Julie Bourne is a student at University of Denver and an ISA Featured Blogger. Julie is currently studying abroad in Rome on a Fall 1 program.
Being a Seattle native, I spend a fair amount of time in coffee shops. I am completely content when I can order a light roast coffee and relax for hours on end with my laptop in a cozy local café. When I thought to do some pre-study abroad research on the coffee shop culture in Rome, I found myself feeling discouraged.
Sure, the coffee in Rome is world-renowned, with good reason! But the sad truth is that sitting by your self with a laptop while slow sipping a coffee is a rarity in Rome. It seems that most Italians prefer their caffeine intake to last only long enough to shoot back an espresso shot.
In coming to Rome, I made it a top priority to scout out some coffee spots and make my own judgments. I am happy to say that I have already had several successful coffee shop experiences, but there are certainly differences between the coffee culture in the States as compared to here in Rome…

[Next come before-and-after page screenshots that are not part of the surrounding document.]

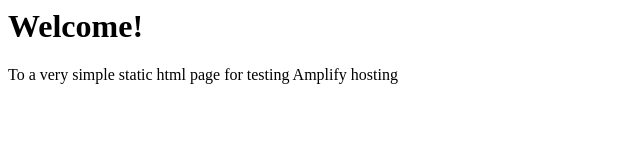
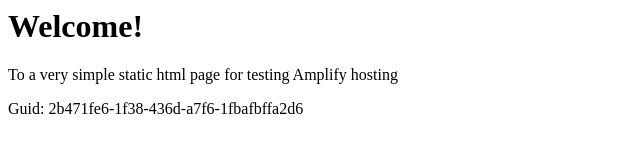
Before and after one commit to amplify-github-test-hkg/Github-PR-Commit-Integration-Test-DoNotTouch-Gith-OKSLNVO2-v1-prod-ap-east-1, a website: page src/index.html in a window 1280 px wide. Shown: the whole page, without its empty margins (0-640 px from the left). Drawn offline with Linux system fonts and the light colour scheme.

Commit message:
commit from integ tests

```diff
--- a/src/index.html
+++ b/src/index.html
@@ -1,3 +1,5 @@
+
+
 <html lang="en">
 
 <head>
@@ -10,6 +12,6 @@
 <body>
     <h1>Welcome!</h1>
     <p>To a very simple static html page for testing Amplify hosting</p>
-</body>
+    <p>Guid: 2b471fe6-1f38-436d-a7f6-1fbafbffa2d6</p></body>
 
 </html>
```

- I have yet to see a single disposable coffee cup in the entire city. Makes sense, since coffee to go seems like a ridiculous concept to most Italians.
- Although many cafes in Rome are now connected to WiFi, it is still rare to see anyone working on a laptop. Not completely exiled, but definitely rare.
- A drink can cost significantly more when it is consumed while sitting at a table. For the caffeine addicts who would rather just get the coffee and go, save money by drinking at the standing bar. But for café loungers like me, I see the extra cost as simply paying for a café’s nice ambiance.
- Ordering a cappuccino is blasphemy after breakfast time.
- Instead of paying before picking up the drink from the barista as we do in the States, Italians order their coffee, drink it, and pay right before leaving. They have a serious honor system when it comes to paying for drinks here.
- If you order a “latte”, don’t be surprised when a glass of milk is delivered to your table. If you order a simple “café” or “coffee”, you will get a shot of pure espresso.
- It takes a full year of training to qualify as a barista in Italy… enough said.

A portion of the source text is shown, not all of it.